## [ASSIGNED TASK]
Reproduce the entries that follow exactly. No picture should appear in the result.

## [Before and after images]
---+---

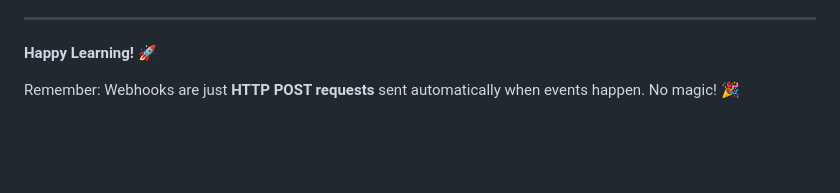
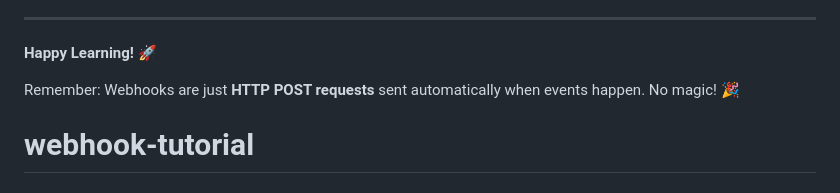
Before and after one commit to mariz1005/webhook-tutorial, a Markdown page: README.md, the part around the change. Rendered like a GitHub page; blank space fills up the shorter version.

```diff
--- a/README.md
+++ b/README.md
@@ -370,3 +370,4 @@ A: This is a tutorial. For production:
 **Happy Learning! 🚀**
 
 Remember: Webhooks are just **HTTP POST requests** sent automatically when events happen. No magic! 🎉
+# webhook-tutorial
```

---+---

## [WRITTEN RESPONSE]
Before and after one commit to mariz1005/webhook-tutorial, a Markdown page: README.md, the part around the change. Rendered like a GitHub page; blank space fills up the shorter version.

```diff
--- a/README.md
+++ b/README.md
@@ -370,3 +370,4 @@ A: This is a tutorial. For production:
 **Happy Learning! 🚀**
 
 Remember: Webhooks are just **HTTP POST requests** sent automatically when events happen. No magic! 🎉
+# webhook-tutorial
```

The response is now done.